Apart from the personal disappointment felt when a business fails, there is also the shame. The moment those ‘under liquidation’ boards go up in the front of the shop window, along with the ‘everything must go’ signs, passersby and particularly rivals are going to know about this. And it is not long before the vultures come swooping in. But while this may have been how it was in the past, in reality, it should not, need not, and does not work this way.
If that has been one of the ominous options proffered to you, do yourself and the business you still own a huge favor and get in touch with a liquidation specialist today and rather let him explain how the liquidation process is supposed to work. And if he has any sense of ethics about him, he may even go as far as to suggest that liquidation will not be necessary. In his case, it should be his business to know enough about the alternatives for rescuing a business.
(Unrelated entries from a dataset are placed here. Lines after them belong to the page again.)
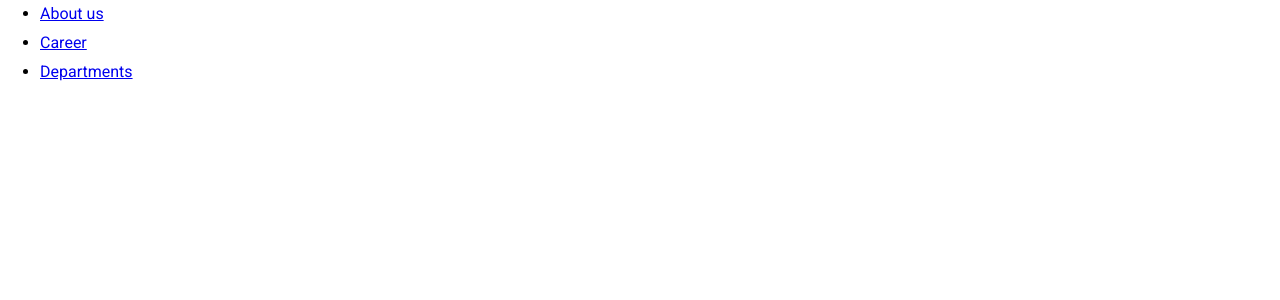
Repository: Hassanine-jaouadi/docplanner
Page: doc-panner.html
These files come from the project's save history. The page is drawn as it stood at one moment and after the next save; the edit follows.
The browser window is 1280 px wide. The pictures show the whole page.
Some web libraries are served in a nearby version.

Above is the page before, as saved 2020-01-16 16:00:14.

### doc-panner.html
<!DOCTYPE html>
<html lang="en">
<!--  the head -->

<head>
    <title> Docplanner Group </title>
    <meta charset="UTF-8">
    <meta name="viewport" content="width=device-width, initial-scale=1.0">
    <link rel="stylesheet" href="style.css">
    <link rel="icon" href="file:///Users/hjaouadi/Documents/Wistia/Doc-planner/it.docplanner-w130.png" type="image/gif"
        sizes="16x16">

    <script src="https://kit.fontawesome.com/7e294a499a.js" crossorigin="anonymous"></script>
    <link href="https://fonts.googleapis.com/css?family=Roboto&display=swap" rel="stylesheet">

</head>

<!--  the body -->

<body>
    <nav class="main-header flex-container">
        <ul class="nav-menu flex-container">
            <li> <a href="https://www.docplanner.com/about-us" class="iflex-container"> About us</a> </li>
            <li> <a href="https://www.docplanner.com/career" class="flex-container">Career</a> </li>
            <li> <a href="https://www.docplanner.com/departments" class="flex-container">Departments</a> </li>
        </ul>
    </nav>

</body>

</html>

### style.css
html,body
{
    width: 100%;
    height: 100%;
    margin: 0px;
    padding: 0px;
    overflow-x: hidden;
}

* {
    box-sizing: border-box;
    margin: 0;
    font-family: 'Roboto', sans-serif;
    background-color: ffff;
    line-height: 1.8 ;

}

.nav {
    display: inline-block;
    position: relative;
    cursor: default;
    z-index: 500;
    display: flex;
    align-items: center;
    text-align: left;
    box-sizing: border-box;
    width: 100%;
    margin: 20px -1vw;
    height: 60px;
}


.nav-menu {

}

After the next save:
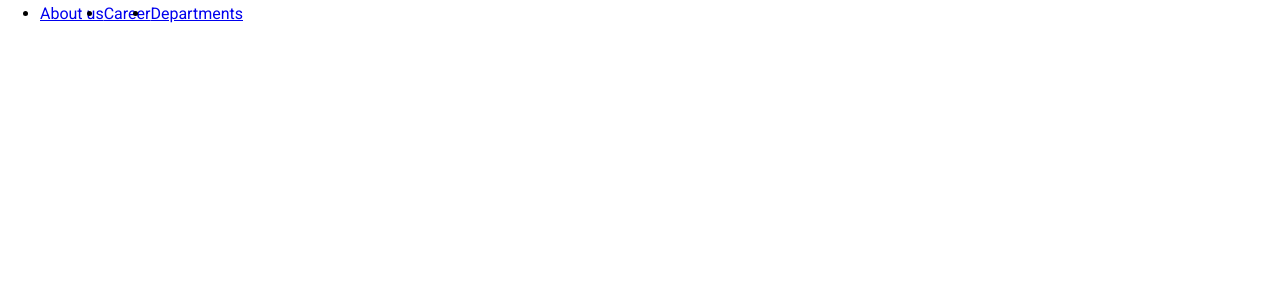
Saved 38 s later.
--- a/style.css
+++ b/style.css
@@ -16,21 +16,8 @@ html,body
 
 }
 
-.nav {
-    display: inline-block;
-    position: relative;
-    cursor: default;
-    z-index: 500;
+/* flex container */
+.flex-container{
     display: flex;
-    align-items: center;
-    text-align: left;
-    box-sizing: border-box;
-    width: 100%;
-    margin: 20px -1vw;
-    height: 60px;
+    flex-direction: row;
 }
-
-
-.nav-menu {
-
-}
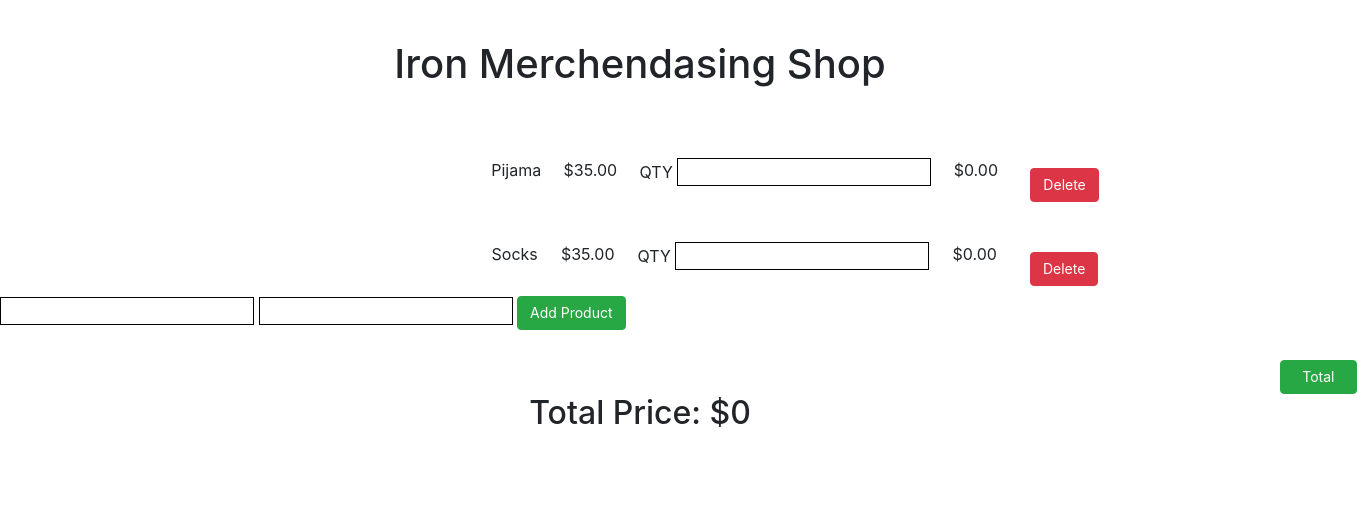
Repository: konstantin0s/lab-cart-DOM
Page: index.html
An editor plug-in stored every save of this project. The page is shown before and after the next save, followed by the edit.
The browser window is 1280 px wide. The page is 1357 px wide, so the pictures cover 1357 px, including what lies to the right of the window. The pictures show the whole page.
Some web libraries are served in a nearby version.

Above is the page before, as saved 2019-02-04 09:43:22.
Console error: TypeError: Cannot set properties of null (setting 'onclick')

After the next save:
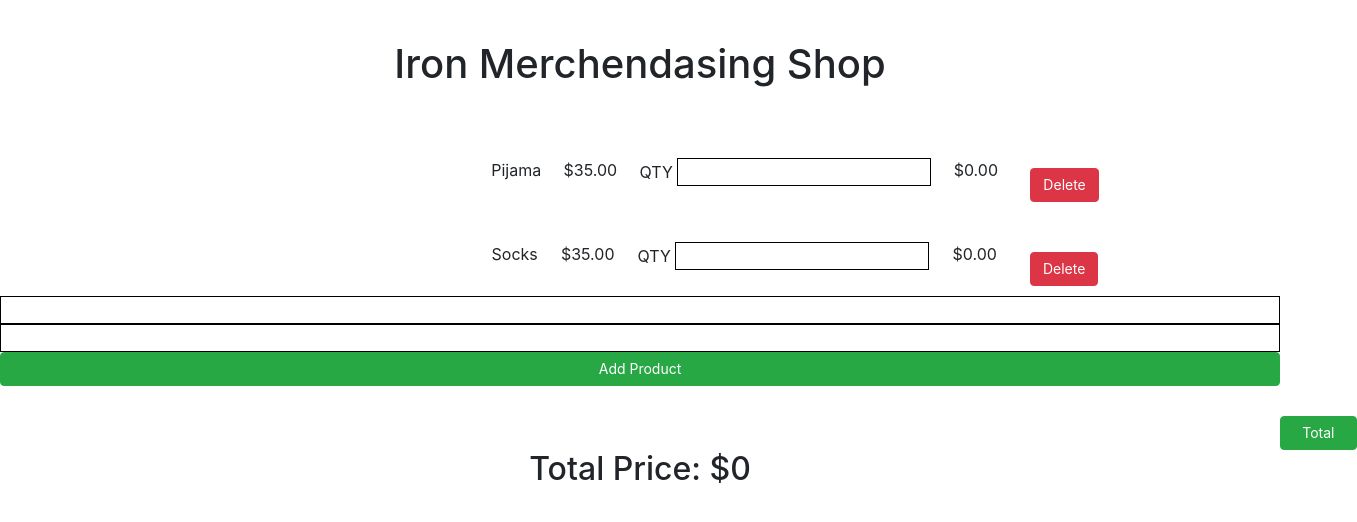
Saved 5 s later.
--- a/css/style.css
+++ b/css/style.css
@@ -124,8 +124,9 @@ input {
   height: 30px;
 } */
 
-.addNewProd {
-  display: relative;
+#addNewProd {
+  display: flex;
+  flex-direction: column;
   left: 300px;
   top: 300px;
 }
The business does not need to go under. And there is at least a positive reason why they call it the ‘business rescue’ plan. But in the event, the liquidation plan is placed on the table as a last resort. Once all other options have been exhausted, this may yet be for the best. But once the liquidation mill starts to turn, it does not necessarily imply that the small business owner is now going to be left flat broke.
A licensed and registered practitioner with a good deal of business on his own books should be striving to leave the small business owner with something over once all final dues have been settled. This tides him over and should also be providing a cushion to help him start over.